◆ **WORK TO BE COMPLETED**: Extract every line from the records below that contains the word "desde".

◆ **DATA UNDER STUDY**:
● ● ● ● ●

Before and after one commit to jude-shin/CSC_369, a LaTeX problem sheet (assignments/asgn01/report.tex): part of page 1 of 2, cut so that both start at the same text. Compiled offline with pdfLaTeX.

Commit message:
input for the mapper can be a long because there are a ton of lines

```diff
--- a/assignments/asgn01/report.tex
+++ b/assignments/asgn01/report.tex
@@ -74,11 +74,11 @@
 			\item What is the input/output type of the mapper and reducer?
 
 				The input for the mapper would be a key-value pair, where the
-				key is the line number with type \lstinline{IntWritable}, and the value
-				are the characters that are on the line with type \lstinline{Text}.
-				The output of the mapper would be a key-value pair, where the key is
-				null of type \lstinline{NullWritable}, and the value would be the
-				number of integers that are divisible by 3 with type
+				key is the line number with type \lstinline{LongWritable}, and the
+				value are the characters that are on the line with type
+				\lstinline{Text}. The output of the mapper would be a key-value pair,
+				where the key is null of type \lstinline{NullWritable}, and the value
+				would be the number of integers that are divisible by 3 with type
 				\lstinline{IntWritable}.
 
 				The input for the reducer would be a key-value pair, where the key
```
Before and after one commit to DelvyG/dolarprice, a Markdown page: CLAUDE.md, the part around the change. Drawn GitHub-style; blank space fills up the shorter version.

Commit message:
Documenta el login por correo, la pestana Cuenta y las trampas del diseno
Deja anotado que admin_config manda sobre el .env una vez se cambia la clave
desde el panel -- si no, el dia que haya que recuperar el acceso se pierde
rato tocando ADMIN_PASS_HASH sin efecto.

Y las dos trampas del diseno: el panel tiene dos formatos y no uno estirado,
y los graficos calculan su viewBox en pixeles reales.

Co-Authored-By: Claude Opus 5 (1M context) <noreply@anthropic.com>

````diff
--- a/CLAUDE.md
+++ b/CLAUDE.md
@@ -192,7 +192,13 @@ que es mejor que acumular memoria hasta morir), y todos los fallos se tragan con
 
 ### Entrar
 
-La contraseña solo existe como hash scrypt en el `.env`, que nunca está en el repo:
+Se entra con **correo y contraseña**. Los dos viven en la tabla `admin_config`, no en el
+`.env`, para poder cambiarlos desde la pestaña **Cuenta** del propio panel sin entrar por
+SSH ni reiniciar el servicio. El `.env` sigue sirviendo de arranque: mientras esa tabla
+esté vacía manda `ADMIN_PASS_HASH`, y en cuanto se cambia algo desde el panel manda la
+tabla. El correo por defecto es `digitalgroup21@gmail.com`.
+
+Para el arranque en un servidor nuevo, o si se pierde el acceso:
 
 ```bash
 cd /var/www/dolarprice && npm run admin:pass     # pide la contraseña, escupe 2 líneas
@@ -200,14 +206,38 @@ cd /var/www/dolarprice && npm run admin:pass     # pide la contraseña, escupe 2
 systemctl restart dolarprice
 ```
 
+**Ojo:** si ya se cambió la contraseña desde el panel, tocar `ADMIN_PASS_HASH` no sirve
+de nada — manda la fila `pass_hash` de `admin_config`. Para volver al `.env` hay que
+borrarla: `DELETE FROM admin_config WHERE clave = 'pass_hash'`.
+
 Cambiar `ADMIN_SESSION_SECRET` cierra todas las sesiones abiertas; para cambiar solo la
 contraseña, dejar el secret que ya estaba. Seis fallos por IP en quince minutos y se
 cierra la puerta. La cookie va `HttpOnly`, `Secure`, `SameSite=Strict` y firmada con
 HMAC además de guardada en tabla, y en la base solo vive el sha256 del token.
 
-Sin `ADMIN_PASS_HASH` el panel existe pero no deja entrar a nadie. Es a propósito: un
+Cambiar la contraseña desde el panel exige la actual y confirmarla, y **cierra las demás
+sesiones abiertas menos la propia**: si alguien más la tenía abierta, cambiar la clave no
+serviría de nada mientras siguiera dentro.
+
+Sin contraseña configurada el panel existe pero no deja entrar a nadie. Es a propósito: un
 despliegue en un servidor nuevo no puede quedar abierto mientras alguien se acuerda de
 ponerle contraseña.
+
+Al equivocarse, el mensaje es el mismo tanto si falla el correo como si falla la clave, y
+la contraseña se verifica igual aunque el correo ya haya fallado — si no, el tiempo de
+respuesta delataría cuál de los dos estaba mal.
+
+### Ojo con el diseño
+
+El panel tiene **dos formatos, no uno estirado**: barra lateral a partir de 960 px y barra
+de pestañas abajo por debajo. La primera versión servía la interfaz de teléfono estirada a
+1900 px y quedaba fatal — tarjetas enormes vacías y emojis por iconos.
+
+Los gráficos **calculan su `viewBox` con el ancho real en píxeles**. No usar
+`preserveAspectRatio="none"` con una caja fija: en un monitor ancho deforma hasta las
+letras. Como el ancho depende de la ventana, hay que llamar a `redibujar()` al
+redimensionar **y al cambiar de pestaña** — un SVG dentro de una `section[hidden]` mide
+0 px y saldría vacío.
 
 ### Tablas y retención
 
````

● ● ● ● ●

◆ **TASK SOLUTION**:
desde el panel -- si no, el dia que haya que recuperar el acceso se pierde
+`.env`, para poder cambiarlos desde la pestaña **Cuenta** del propio panel sin entrar por
+esté vacía manda `ADMIN_PASS_HASH`, y en cuanto se cambia algo desde el panel manda la
+**Ojo:** si ya se cambió la contraseña desde el panel, tocar `ADMIN_PASS_HASH` no sirve
+Cambiar la contraseña desde el panel exige la actual y confirmarla, y **cierra las demás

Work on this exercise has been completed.